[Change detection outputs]
---+---

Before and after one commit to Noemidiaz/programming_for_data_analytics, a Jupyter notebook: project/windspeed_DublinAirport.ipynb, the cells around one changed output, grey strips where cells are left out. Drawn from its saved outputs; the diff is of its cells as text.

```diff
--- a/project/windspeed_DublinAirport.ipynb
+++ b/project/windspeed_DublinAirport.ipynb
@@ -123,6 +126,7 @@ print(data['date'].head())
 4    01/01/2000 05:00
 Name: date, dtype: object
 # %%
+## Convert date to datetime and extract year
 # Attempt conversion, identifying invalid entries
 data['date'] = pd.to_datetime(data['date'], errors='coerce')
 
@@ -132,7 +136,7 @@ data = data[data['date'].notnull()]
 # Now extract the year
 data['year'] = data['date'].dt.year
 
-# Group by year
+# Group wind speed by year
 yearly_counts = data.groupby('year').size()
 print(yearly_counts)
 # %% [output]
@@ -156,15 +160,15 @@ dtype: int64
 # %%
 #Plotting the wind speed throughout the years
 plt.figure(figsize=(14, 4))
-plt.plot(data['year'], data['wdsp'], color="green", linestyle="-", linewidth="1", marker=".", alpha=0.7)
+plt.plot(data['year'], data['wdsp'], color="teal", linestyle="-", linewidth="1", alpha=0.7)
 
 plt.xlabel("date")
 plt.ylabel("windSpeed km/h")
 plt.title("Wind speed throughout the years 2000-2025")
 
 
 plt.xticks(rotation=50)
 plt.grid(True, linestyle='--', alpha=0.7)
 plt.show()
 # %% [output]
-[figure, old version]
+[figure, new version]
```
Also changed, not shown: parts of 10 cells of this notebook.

---+---

▶ [Your objective]: Every line holding the word "date" should be copied out of the records above.

▶ [Reply to the task]:
@@ -123,6 +126,7 @@ print(data['date'].head())
 Name: date, dtype: object
+## Convert date to datetime and extract year
 data['date'] = pd.to_datetime(data['date'], errors='coerce')
@@ -132,7 +136,7 @@ data = data[data['date'].notnull()]
 data['year'] = data['date'].dt.year
 plt.xlabel("date")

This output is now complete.